By Alex Jensen
SEOUL (AA) - North Korea cannot yet “precisely hit” a target with an intercontinental ballistic missile, according to South Korea’s National Intelligence Service, despite the North’s claim last week to have successfully tested an ICBM for the first time.
Pyongyang celebrated its July 4 launch as a “gift” for the United States on American Independence Day, having repeatedly warned of a strike on the U.S. mainland.
But Seoul’s intelligence agency has found no evidence for the North’s assertion that it can actually pose a threat with an ICBM just yet.
“The late-stage guidance technology, which is used to get the missile to precisely hit the target, is not yet fully developed because you would have to have the re-entry technology first,” lawmaker Yi Wan-young was quoted as telling reporters on Tuesday by The Korea Herald, after being briefed by the NIS.
“Given that it does not have a related testing facility, it appears to have not yet secured the technology,” Yi added, based on the agency’s findings.
While the NIS still sees North Korea’s latest test from a fixed -- rather than mobile -- launcher as pursuing re-entry technology, the agency also cautioned that Pyongyang could order its sixth-ever nuclear test at any moment.

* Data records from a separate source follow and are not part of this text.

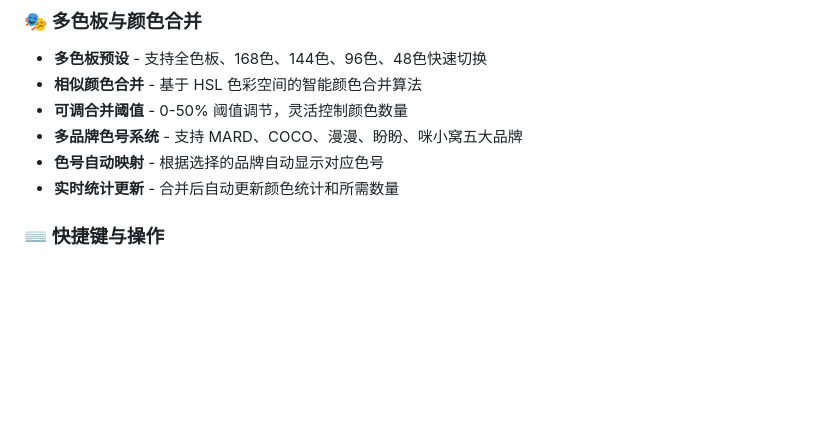
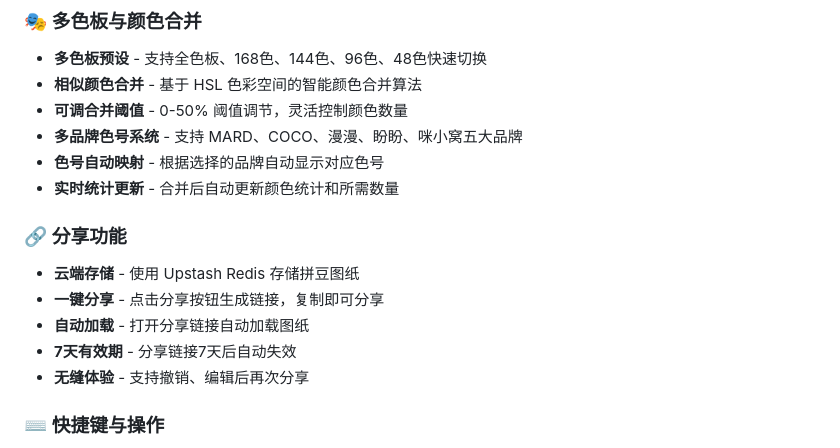
Before and after one commit to DanZai233/PixelBead, a Markdown page: README.md, the part around the change. Rendered like a GitHub page; blank space fills up the shorter version.

Commit message:
docs: 更新README添加分享功能说明

```diff
--- a/README.md
+++ b/README.md
@@ -22,6 +22,13 @@
 - **多品牌色号系统** - 支持 MARD、COCO、漫漫、盼盼、咪小窝五大品牌
 - **色号自动映射** - 根据选择的品牌自动显示对应色号
 - **实时统计更新** - 合并后自动更新颜色统计和所需数量
+
+### 🔗 分享功能
+- **云端存储** - 使用 Upstash Redis 存储拼豆图纸
+- **一键分享** - 点击分享按钮生成链接，复制即可分享
+- **自动加载** - 打开分享链接自动加载图纸
+- **7天有效期** - 分享链接7天后自动失效
+- **无缝体验** - 支持撤销、编辑后再次分享
 
 ### ⌨️ 快捷键与操作
 - **键盘快捷键**
```
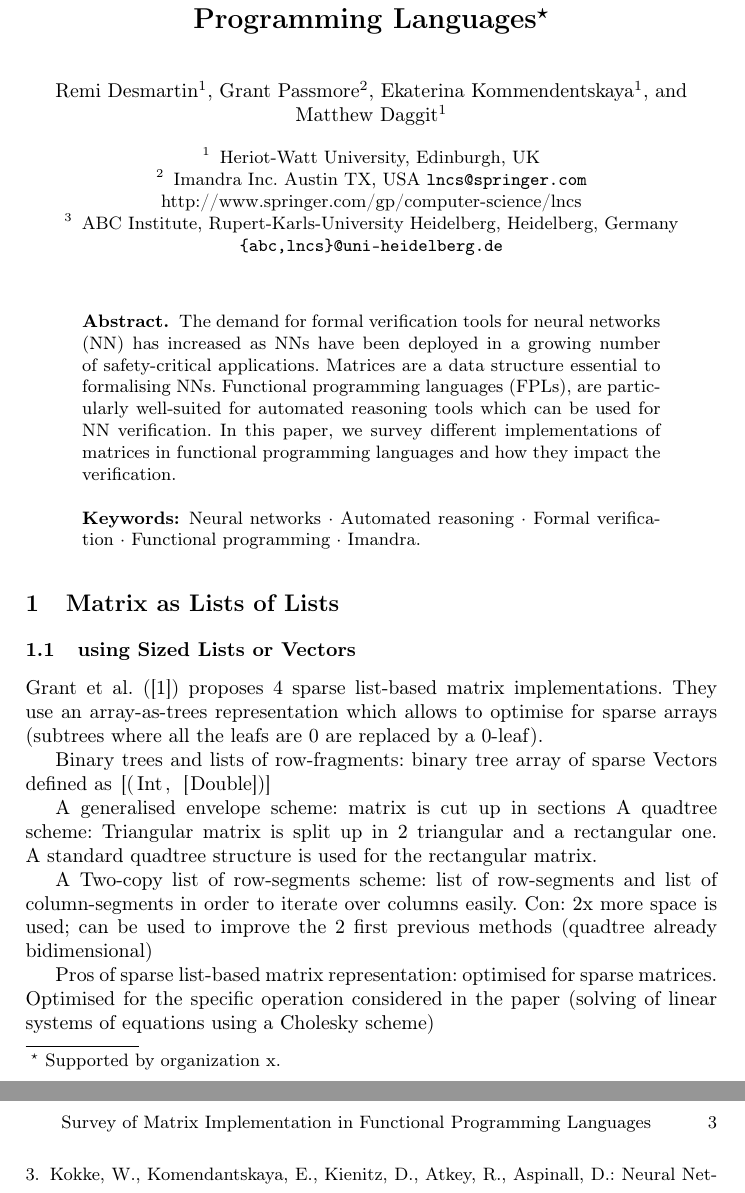
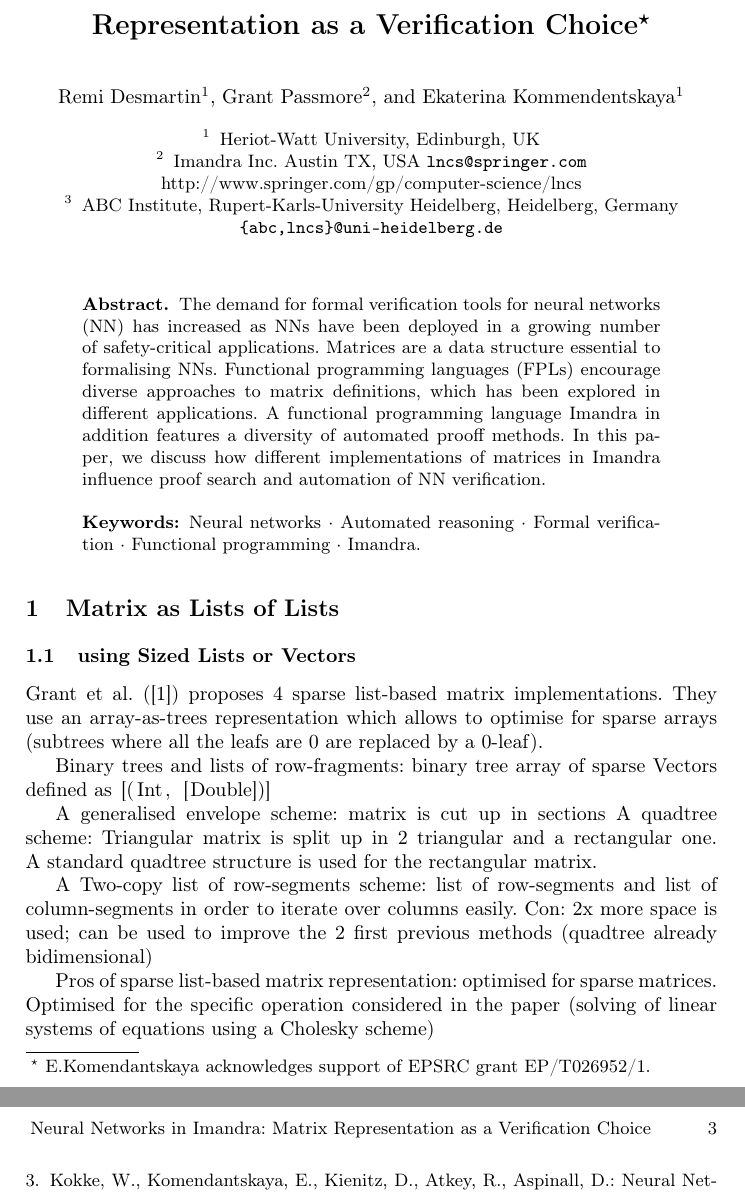
Before and after one commit to rdesmartin/phd, a LaTeX paper (fp_matrix_implementation/main.tex): two parts of pages 1 and 3 of 3, joined at a grey line, cut so that both start at the same text. Compiled offline with pdfLaTeX.

Commit message:
title and abstract

```diff
--- a/fp_matrix_implementation/main.tex
+++ b/fp_matrix_implementation/main.tex
@@ -22,7 +22,7 @@
 
 \begin{document}
 %
-\title{Survey of Matrix Implementation in Functional Programming Languages\thanks{Supported by organization x.}}
+\title{Neural Networks in Imandra: Matrix Representation as a Verification Choice\thanks{E.Komendantskaya acknowledges support of EPSRC grant EP/T026952/1.}}
 %
 %\titlerunning{Abbreviated paper title}
 % If the paper title is too long for the running head, you can set
@@ -30,8 +30,7 @@
 %
 \author{Remi Desmartin\inst{1} \and
 Grant Passmore\inst{2}\and
-Ekaterina Kommendentskaya\inst{1}\and
-Matthew Daggit\inst{1}}
+Ekaterina Kommendentskaya\inst{1}}
 %
 \authorrunning{R. Desmartin et al.}
 % First names are abbreviated in the running head.
@@ -47,8 +46,9 @@ ABC Institute, Rupert-Karls-University Heidelberg, Heidelberg, Germany\\
 \maketitle              % typeset the header of the contribution
 %
 \begin{abstract}
-The demand for formal verification tools for neural networks (NN) has increased as NNs have been deployed in a growing number of safety-critical applications. Matrices are a data structure essential to formalising NNs. Functional programming languages (FPLs), are particularly well-suited for automated reasoning tools which can be used for NN verification.
-In this paper, we survey different implementations of matrices in functional programming languages and how they impact the verification.
+  The demand for formal verification tools for neural networks (NN) has increased as NNs have been deployed in a growing number of safety-critical applications. Matrices are a data structure essential to formalising NNs. Functional programming languages (FPLs) encourage diverse approaches to matrix definitions, which has been explored in different applications.
+  A functional programming language Imandra in addition features a diversity of automated prooff methods.
+In this paper, we discuss how different implementations of matrices in Imandra influence proof search and automation of NN verification.
 
 \keywords{Neural networks  \and Automated reasoning \and Formal verification \and Functional programming \and Imandra.}
 \end{abstract}
```
Also changed, not shown: fp_matrix_implementation/main.pdf.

The North faces extra sanctions following last Tuesday’s test, while a further provocation could lead to even greater global pressure to denuclearize.